Could you copy out all of the entries exactly?

- DATA FOR REVIEW
Segment Open
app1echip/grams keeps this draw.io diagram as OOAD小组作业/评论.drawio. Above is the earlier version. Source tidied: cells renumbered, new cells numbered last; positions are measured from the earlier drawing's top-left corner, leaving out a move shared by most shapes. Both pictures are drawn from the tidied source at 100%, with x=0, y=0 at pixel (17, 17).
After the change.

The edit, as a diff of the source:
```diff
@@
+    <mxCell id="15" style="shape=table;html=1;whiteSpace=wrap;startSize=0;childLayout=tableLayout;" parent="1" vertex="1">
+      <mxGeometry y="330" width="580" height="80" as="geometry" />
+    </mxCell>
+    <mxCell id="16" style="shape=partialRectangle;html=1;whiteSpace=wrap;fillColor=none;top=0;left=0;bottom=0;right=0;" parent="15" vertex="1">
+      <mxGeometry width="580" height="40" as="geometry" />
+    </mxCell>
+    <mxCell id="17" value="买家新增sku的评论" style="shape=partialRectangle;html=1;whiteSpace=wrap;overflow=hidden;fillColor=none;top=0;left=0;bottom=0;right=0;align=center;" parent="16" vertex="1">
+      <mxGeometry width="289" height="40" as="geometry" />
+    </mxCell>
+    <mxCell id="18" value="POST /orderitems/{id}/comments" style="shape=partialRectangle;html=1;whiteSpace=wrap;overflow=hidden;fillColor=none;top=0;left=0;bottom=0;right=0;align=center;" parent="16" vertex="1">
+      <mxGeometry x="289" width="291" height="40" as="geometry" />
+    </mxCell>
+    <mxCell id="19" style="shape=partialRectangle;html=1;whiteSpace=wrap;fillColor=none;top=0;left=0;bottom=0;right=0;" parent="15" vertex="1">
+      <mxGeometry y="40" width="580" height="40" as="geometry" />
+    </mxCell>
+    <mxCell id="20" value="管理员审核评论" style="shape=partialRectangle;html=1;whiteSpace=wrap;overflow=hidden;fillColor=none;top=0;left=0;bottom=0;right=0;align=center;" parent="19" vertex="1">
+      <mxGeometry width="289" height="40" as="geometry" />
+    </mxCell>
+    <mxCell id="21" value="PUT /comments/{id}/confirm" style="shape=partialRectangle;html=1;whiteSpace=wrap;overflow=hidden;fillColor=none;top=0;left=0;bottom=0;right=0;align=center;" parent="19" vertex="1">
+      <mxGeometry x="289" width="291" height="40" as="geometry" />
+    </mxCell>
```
Segment Closed
- EXPECTED OUTPUT
app1echip/grams keeps this draw.io diagram as OOAD小组作业/评论.drawio. Above is the earlier version. Source tidied: cells renumbered, new cells numbered last; positions are measured from the earlier drawing's top-left corner, leaving out a move shared by most shapes. Both pictures are drawn from the tidied source at 100%, with x=0, y=0 at pixel (17, 17).
After the change.

The edit, as a diff of the source:
```diff
@@
+    <mxCell id="15" style="shape=table;html=1;whiteSpace=wrap;startSize=0;childLayout=tableLayout;" parent="1" vertex="1">
+      <mxGeometry y="330" width="580" height="80" as="geometry" />
+    </mxCell>
+    <mxCell id="16" style="shape=partialRectangle;html=1;whiteSpace=wrap;fillColor=none;top=0;left=0;bottom=0;right=0;" parent="15" vertex="1">
+      <mxGeometry width="580" height="40" as="geometry" />
+    </mxCell>
+    <mxCell id="17" value="买家新增sku的评论" style="shape=partialRectangle;html=1;whiteSpace=wrap;overflow=hidden;fillColor=none;top=0;left=0;bottom=0;right=0;align=center;" parent="16" vertex="1">
+      <mxGeometry width="289" height="40" as="geometry" />
+    </mxCell>
+    <mxCell id="18" value="POST /orderitems/{id}/comments" style="shape=partialRectangle;html=1;whiteSpace=wrap;overflow=hidden;fillColor=none;top=0;left=0;bottom=0;right=0;align=center;" parent="16" vertex="1">
+      <mxGeometry x="289" width="291" height="40" as="geometry" />
+    </mxCell>
+    <mxCell id="19" style="shape=partialRectangle;html=1;whiteSpace=wrap;fillColor=none;top=0;left=0;bottom=0;right=0;" parent="15" vertex="1">
+      <mxGeometry y="40" width="580" height="40" as="geometry" />
+    </mxCell>
+    <mxCell id="20" value="管理员审核评论" style="shape=partialRectangle;html=1;whiteSpace=wrap;overflow=hidden;fillColor=none;top=0;left=0;bottom=0;right=0;align=center;" parent="19" vertex="1">
+      <mxGeometry width="289" height="40" as="geometry" />
+    </mxCell>
+    <mxCell id="21" value="PUT /comments/{id}/confirm" style="shape=partialRectangle;html=1;whiteSpace=wrap;overflow=hidden;fillColor=none;top=0;left=0;bottom=0;right=0;align=center;" parent="19" vertex="1">
+      <mxGeometry x="289" width="291" height="40" as="geometry" />
+    </mxCell>
```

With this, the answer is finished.